◆ **AIM OF THE TASK**: In the records that follow, count each line where the string "Conflict" occurs. Provide the total and no other text.

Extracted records
━━━━━━

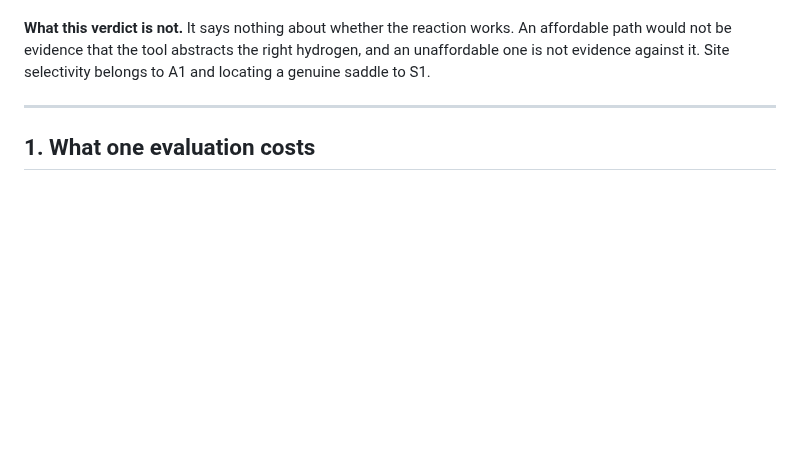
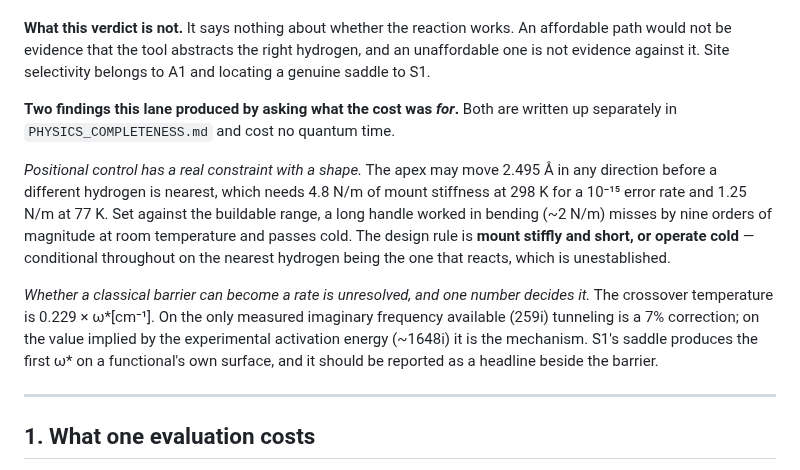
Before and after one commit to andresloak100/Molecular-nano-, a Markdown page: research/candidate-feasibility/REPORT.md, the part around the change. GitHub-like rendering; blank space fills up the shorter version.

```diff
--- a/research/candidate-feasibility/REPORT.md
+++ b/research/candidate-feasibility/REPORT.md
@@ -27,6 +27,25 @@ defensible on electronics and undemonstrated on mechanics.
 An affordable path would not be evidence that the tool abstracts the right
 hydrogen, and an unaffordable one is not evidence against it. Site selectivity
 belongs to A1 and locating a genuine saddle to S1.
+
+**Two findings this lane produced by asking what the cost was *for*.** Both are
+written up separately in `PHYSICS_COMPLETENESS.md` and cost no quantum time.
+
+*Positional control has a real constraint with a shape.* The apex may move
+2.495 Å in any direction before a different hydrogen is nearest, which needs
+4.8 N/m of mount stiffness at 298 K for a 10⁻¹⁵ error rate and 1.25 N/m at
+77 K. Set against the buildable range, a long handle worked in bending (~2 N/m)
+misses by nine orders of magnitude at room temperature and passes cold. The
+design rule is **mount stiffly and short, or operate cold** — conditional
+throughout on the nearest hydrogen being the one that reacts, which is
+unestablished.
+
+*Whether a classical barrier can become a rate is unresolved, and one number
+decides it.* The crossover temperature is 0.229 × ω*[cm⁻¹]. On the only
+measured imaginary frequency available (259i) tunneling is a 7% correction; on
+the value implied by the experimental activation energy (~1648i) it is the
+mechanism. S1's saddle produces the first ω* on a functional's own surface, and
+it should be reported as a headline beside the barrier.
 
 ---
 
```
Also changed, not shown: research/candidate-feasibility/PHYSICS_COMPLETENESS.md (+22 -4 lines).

━━━━━━

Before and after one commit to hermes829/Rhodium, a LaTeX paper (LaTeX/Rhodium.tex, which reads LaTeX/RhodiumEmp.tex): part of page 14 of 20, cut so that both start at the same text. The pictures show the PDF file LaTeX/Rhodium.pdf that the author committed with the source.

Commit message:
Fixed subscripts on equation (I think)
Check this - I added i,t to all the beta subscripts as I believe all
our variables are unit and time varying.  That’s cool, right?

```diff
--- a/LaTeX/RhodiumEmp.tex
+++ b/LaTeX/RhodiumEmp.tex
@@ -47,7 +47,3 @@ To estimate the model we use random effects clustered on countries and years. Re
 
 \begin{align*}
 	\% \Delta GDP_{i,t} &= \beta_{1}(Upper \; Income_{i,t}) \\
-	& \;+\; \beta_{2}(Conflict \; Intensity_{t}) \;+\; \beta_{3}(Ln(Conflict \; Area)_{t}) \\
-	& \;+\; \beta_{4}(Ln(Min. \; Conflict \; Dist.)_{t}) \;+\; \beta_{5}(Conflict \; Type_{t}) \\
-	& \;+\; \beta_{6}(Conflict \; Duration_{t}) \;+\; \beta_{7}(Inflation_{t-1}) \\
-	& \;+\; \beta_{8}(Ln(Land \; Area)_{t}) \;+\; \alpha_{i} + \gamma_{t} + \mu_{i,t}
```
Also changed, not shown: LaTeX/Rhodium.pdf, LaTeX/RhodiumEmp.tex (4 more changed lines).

━━━━━━

◆ **YOUR RESPONSE**: 3